Your task:
If a line of the data below holds the string "Elinor", copy it.

The input:
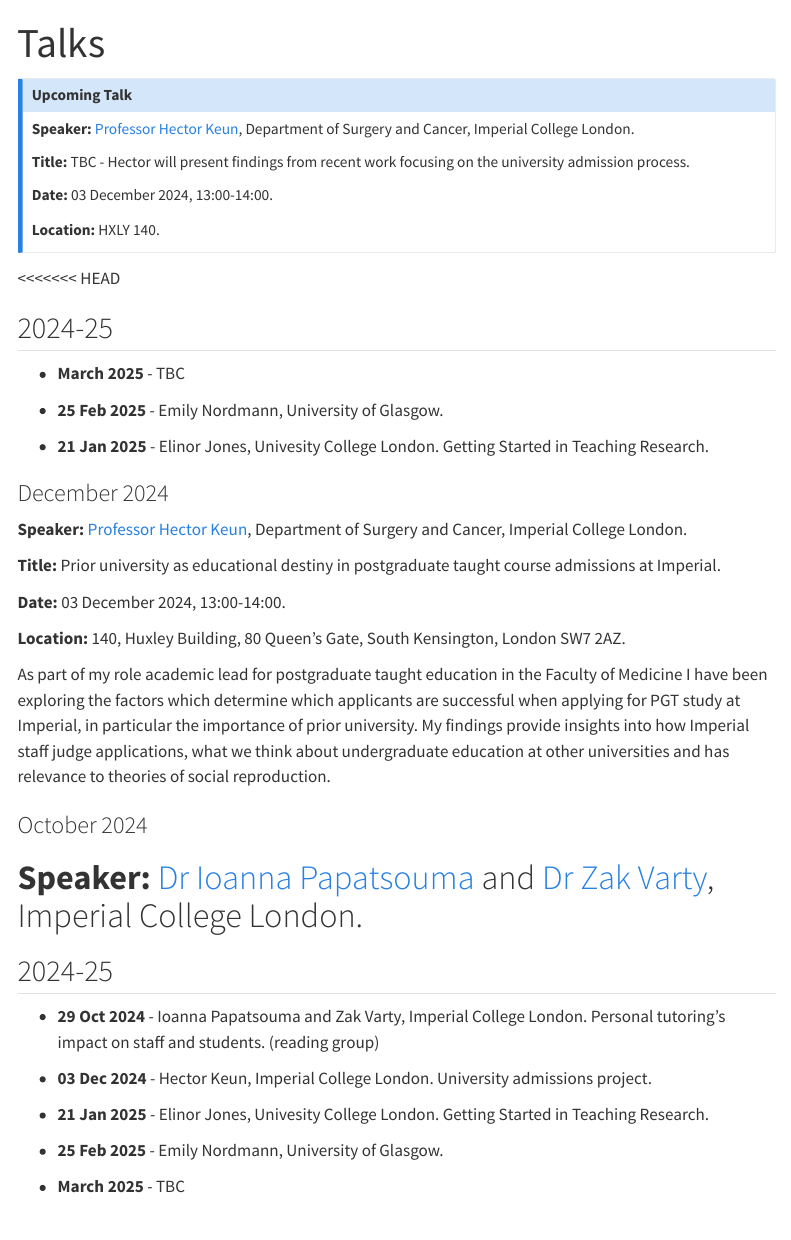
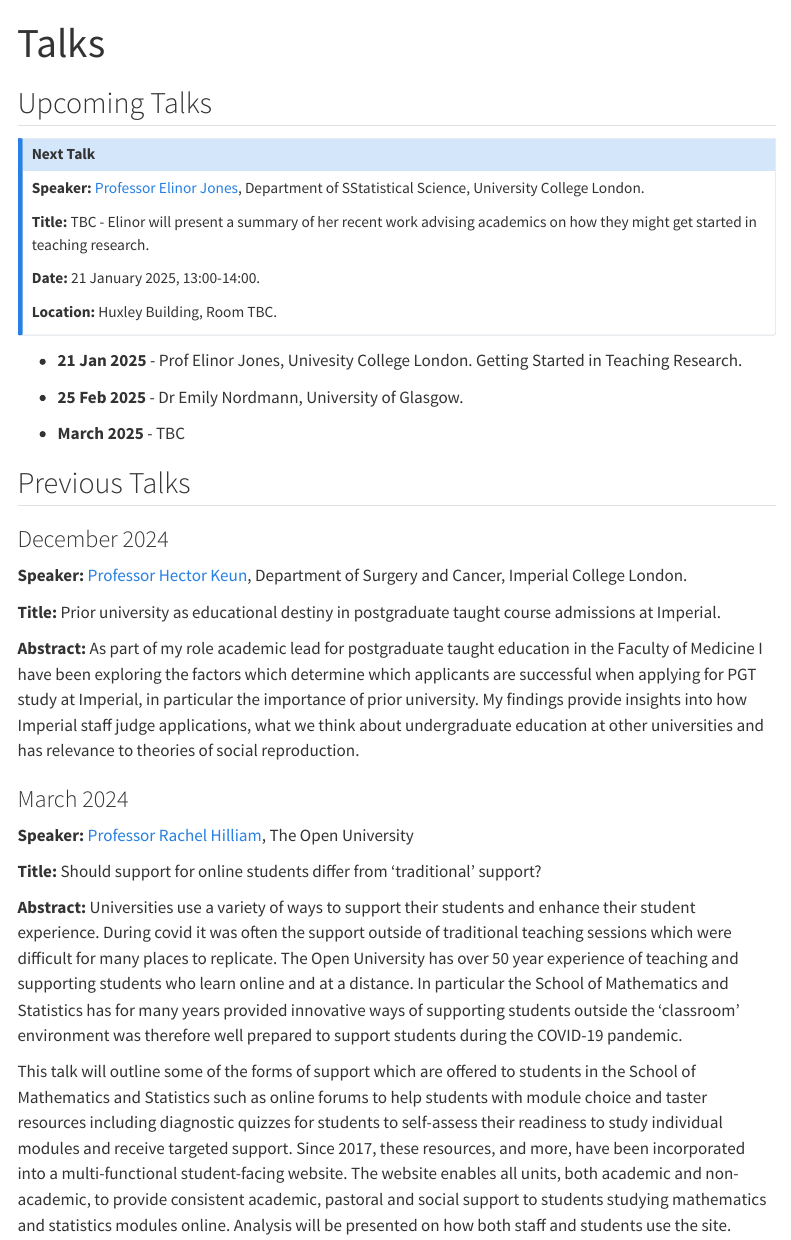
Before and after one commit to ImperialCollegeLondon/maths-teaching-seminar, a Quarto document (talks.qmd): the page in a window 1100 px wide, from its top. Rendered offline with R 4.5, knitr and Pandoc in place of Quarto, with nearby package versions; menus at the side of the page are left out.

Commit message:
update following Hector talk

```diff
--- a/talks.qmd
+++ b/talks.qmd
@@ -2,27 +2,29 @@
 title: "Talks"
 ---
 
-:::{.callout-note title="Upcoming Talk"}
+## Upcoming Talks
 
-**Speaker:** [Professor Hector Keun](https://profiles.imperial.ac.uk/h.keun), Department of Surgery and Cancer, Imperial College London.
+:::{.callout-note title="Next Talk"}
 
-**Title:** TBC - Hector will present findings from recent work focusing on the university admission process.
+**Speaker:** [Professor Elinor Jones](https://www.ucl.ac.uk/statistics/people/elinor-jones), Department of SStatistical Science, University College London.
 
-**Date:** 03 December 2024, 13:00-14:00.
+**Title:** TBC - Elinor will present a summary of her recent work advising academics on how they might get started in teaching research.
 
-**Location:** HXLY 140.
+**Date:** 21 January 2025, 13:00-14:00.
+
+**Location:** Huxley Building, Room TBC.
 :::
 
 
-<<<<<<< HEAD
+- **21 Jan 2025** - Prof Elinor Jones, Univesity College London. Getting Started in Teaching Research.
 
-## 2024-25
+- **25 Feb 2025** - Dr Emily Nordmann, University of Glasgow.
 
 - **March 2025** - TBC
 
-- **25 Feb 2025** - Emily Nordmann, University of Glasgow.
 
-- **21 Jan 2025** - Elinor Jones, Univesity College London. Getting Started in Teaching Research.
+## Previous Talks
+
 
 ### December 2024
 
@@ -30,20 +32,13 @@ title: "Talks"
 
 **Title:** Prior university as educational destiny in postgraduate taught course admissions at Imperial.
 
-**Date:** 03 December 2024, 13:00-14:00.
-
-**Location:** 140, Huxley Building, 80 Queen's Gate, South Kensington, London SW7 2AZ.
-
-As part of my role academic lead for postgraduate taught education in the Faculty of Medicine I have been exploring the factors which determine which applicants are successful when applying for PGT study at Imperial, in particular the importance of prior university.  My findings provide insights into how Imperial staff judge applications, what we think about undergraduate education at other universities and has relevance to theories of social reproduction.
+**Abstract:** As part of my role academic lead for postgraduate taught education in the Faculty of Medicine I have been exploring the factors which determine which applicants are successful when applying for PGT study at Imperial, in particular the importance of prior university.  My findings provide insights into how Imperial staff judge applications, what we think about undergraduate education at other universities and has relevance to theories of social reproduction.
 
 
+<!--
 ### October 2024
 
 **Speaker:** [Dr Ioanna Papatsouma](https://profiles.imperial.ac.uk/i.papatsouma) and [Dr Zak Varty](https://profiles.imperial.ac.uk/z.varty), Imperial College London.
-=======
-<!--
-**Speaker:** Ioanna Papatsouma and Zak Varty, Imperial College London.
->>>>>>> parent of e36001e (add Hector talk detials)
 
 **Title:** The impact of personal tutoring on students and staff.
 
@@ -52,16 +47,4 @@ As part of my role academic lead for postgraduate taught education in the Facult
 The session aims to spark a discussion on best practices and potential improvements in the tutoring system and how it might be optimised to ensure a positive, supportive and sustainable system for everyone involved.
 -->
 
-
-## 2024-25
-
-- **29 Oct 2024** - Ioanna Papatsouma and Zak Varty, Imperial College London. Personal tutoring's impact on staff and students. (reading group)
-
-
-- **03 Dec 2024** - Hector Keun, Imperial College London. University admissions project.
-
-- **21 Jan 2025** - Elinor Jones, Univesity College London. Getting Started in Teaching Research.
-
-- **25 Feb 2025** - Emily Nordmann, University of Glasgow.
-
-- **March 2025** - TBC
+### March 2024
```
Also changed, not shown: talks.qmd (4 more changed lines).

Response to the task:
+**Speaker:** [Professor Elinor Jones](https://www.ucl.ac.uk/statistics/people/elinor-jones), Department of SStatistical Science, University College London.
+**Title:** TBC - Elinor will present a summary of her recent work advising academics on how they might get started in teaching research.
+- **21 Jan 2025** - Prof Elinor Jones, Univesity College London. Getting Started in Teaching Research.
-- **21 Jan 2025** - Elinor Jones, Univesity College London. Getting Started in Teaching Research.
-- **21 Jan 2025** - Elinor Jones, Univesity College London. Getting Started in Teaching Research.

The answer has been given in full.